> PROVIDED RECORDS:
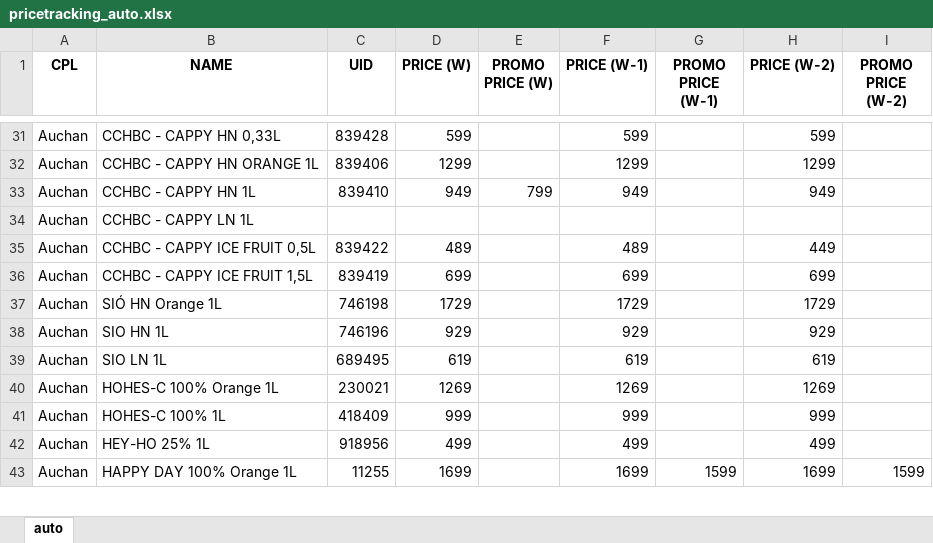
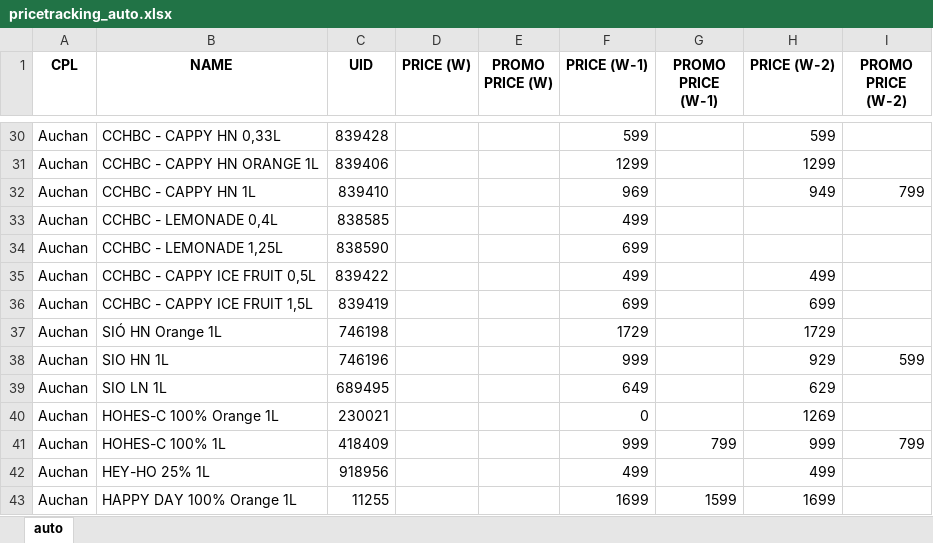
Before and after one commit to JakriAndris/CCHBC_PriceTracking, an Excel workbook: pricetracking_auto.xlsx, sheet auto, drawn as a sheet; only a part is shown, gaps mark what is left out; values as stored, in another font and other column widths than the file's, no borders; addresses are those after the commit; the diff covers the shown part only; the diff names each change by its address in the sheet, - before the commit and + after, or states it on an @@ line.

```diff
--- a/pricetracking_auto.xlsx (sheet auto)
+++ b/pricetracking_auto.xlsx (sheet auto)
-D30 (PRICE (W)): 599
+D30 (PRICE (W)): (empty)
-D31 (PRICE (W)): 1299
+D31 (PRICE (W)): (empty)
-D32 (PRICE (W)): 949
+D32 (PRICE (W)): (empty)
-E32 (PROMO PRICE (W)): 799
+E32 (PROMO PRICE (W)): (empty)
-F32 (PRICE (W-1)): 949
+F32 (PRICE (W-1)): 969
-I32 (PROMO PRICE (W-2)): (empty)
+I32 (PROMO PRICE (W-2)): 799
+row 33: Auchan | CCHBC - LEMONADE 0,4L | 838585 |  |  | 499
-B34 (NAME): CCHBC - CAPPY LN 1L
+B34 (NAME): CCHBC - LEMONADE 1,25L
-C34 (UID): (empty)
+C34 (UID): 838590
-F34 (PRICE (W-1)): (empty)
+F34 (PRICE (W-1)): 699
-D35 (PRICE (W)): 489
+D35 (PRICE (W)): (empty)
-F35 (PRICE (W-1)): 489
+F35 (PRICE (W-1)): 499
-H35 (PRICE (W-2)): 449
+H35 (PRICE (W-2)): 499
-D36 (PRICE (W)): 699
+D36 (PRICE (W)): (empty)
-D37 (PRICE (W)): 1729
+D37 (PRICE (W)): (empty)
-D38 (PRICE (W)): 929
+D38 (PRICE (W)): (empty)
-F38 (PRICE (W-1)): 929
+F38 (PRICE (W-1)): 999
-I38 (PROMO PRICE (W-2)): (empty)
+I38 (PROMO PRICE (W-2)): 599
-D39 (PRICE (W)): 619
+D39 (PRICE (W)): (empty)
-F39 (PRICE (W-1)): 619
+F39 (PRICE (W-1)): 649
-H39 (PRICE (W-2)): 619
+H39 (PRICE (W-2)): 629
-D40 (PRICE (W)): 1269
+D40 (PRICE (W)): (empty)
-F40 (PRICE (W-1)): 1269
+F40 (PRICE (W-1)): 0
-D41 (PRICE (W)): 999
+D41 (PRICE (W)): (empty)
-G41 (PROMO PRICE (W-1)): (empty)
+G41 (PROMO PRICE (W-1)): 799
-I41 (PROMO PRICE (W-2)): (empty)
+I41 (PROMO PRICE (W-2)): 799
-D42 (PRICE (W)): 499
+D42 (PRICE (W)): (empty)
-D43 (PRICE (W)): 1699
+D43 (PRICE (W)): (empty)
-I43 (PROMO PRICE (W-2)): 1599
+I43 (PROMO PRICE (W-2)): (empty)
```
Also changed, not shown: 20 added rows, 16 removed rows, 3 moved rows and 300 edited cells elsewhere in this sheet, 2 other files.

---

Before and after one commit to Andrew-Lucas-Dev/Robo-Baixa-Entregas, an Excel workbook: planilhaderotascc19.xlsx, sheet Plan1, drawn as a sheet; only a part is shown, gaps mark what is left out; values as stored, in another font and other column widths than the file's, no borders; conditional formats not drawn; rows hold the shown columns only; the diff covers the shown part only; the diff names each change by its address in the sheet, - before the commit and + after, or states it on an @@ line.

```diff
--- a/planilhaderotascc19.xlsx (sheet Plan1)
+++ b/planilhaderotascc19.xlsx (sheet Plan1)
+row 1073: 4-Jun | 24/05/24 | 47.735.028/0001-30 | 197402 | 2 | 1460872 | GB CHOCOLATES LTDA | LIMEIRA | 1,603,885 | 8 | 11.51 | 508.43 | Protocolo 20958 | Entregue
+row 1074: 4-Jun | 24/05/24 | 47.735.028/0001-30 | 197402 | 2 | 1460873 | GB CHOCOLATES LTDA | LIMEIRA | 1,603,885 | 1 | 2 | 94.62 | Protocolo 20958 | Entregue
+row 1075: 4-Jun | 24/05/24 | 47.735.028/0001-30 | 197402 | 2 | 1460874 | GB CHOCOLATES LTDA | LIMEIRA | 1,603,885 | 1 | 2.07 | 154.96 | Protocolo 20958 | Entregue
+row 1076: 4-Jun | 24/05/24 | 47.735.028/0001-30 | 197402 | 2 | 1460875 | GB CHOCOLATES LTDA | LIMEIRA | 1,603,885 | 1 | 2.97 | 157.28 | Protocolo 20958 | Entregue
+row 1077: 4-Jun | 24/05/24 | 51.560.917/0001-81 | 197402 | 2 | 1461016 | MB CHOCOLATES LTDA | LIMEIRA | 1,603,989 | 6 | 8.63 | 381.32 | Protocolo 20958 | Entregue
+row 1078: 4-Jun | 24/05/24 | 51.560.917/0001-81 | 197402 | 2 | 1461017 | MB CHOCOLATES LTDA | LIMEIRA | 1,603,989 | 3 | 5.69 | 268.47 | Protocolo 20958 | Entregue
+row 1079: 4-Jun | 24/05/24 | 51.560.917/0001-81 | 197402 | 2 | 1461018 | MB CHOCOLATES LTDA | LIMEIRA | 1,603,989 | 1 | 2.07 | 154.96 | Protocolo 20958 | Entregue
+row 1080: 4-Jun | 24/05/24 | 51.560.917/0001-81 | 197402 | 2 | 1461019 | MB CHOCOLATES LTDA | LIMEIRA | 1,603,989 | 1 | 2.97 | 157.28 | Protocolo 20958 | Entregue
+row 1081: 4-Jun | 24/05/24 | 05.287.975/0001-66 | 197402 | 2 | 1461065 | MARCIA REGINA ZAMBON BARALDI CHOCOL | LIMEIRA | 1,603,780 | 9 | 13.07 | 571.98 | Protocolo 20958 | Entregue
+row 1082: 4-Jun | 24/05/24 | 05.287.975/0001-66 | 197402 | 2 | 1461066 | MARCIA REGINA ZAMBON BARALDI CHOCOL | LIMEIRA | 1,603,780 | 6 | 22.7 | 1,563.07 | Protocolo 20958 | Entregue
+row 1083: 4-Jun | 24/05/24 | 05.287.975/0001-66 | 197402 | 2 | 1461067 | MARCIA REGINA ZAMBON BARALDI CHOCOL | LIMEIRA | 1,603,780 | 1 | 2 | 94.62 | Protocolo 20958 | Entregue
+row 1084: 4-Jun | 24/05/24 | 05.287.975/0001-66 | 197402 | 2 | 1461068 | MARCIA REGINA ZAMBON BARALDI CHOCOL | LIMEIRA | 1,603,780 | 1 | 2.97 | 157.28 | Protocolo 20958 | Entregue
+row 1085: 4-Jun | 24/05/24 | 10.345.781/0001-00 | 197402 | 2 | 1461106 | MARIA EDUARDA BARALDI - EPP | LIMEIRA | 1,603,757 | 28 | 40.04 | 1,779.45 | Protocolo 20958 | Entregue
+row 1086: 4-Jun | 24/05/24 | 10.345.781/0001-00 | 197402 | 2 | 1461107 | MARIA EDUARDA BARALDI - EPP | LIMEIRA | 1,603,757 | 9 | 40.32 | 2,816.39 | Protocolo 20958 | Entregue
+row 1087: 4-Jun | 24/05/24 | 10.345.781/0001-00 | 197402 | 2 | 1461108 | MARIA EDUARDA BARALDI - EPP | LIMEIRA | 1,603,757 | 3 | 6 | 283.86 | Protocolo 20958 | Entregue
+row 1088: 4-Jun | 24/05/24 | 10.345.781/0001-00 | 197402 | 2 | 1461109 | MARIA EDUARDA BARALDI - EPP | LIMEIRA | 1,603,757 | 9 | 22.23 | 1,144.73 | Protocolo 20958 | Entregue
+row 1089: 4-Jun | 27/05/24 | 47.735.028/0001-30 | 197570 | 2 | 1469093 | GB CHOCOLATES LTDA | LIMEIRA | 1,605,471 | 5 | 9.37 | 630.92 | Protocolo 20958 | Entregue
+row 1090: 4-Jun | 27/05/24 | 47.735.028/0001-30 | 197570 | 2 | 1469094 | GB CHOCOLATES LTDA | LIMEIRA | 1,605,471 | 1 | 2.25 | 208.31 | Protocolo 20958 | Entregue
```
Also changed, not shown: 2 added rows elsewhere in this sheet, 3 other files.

> EXERCISE BRIEF: Going through the data, count each line where the word "PROMO" appears, and state only the total.

> ANSWER TO THE EXERCISE: 12